---- Data extract

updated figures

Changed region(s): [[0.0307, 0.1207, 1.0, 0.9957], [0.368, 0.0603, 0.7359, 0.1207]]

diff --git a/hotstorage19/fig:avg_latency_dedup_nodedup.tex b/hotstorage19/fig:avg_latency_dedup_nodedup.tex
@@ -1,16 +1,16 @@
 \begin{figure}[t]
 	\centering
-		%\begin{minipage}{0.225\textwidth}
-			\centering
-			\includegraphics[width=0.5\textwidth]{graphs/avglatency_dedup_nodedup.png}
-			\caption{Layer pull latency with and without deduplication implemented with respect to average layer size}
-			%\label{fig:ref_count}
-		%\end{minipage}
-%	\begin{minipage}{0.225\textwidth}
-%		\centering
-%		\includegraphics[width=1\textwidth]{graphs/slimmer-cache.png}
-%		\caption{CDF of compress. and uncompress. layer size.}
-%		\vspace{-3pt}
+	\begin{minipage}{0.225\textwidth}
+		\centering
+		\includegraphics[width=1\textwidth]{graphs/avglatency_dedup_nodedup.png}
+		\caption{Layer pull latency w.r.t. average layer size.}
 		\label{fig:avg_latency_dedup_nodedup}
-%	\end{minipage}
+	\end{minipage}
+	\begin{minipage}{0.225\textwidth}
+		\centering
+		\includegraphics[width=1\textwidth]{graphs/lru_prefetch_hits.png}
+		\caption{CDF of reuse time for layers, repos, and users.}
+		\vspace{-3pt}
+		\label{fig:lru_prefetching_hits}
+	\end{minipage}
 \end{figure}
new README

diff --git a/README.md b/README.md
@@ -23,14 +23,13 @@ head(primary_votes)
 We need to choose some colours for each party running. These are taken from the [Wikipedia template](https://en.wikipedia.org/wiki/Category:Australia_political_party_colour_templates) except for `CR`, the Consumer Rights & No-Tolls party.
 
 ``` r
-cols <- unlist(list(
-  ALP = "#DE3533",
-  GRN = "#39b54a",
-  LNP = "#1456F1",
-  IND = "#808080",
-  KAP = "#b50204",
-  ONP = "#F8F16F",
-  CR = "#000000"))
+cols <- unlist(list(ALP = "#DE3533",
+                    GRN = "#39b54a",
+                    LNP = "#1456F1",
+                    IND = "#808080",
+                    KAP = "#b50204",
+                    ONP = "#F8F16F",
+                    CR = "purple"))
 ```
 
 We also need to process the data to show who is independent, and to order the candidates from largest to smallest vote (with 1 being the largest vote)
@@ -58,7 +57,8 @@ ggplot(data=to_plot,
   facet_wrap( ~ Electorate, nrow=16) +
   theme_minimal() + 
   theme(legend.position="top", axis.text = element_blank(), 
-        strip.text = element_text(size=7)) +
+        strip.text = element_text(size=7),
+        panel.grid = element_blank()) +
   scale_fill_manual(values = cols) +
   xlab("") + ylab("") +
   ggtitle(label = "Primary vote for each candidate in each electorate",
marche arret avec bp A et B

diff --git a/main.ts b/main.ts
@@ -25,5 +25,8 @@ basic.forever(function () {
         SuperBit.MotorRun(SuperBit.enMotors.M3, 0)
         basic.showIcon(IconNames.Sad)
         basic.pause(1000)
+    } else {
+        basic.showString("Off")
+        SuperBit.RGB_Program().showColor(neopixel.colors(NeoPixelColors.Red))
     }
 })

--------

--- Directions for this task ---
For this task, write out exactly the lines of the entries above, starting at the line with "-23,14 +23,13 @@ head(primary_votes)" and ending at the line with "We also need", both included, and no others.

--- Response area ---
@@ -23,14 +23,13 @@ head(primary_votes)
 We need to choose some colours for each party running. These are taken from the [Wikipedia template](https://en.wikipedia.org/wiki/Category:Australia_political_party_colour_templates) except for `CR`, the Consumer Rights & No-Tolls party.
 
 ``` r
-cols <- unlist(list(
-  ALP = "#DE3533",
-  GRN = "#39b54a",
-  LNP = "#1456F1",
-  IND = "#808080",
-  KAP = "#b50204",
-  ONP = "#F8F16F",
-  CR = "#000000"))
+cols <- unlist(list(ALP = "#DE3533",
+                    GRN = "#39b54a",
+                    LNP = "#1456F1",
+                    IND = "#808080",
+                    KAP = "#b50204",
+                    ONP = "#F8F16F",
+                    CR = "purple"))
 ```
 
 We also need to process the data to show who is independent, and to order the candidates from largest to smallest vote (with 1 being the largest vote)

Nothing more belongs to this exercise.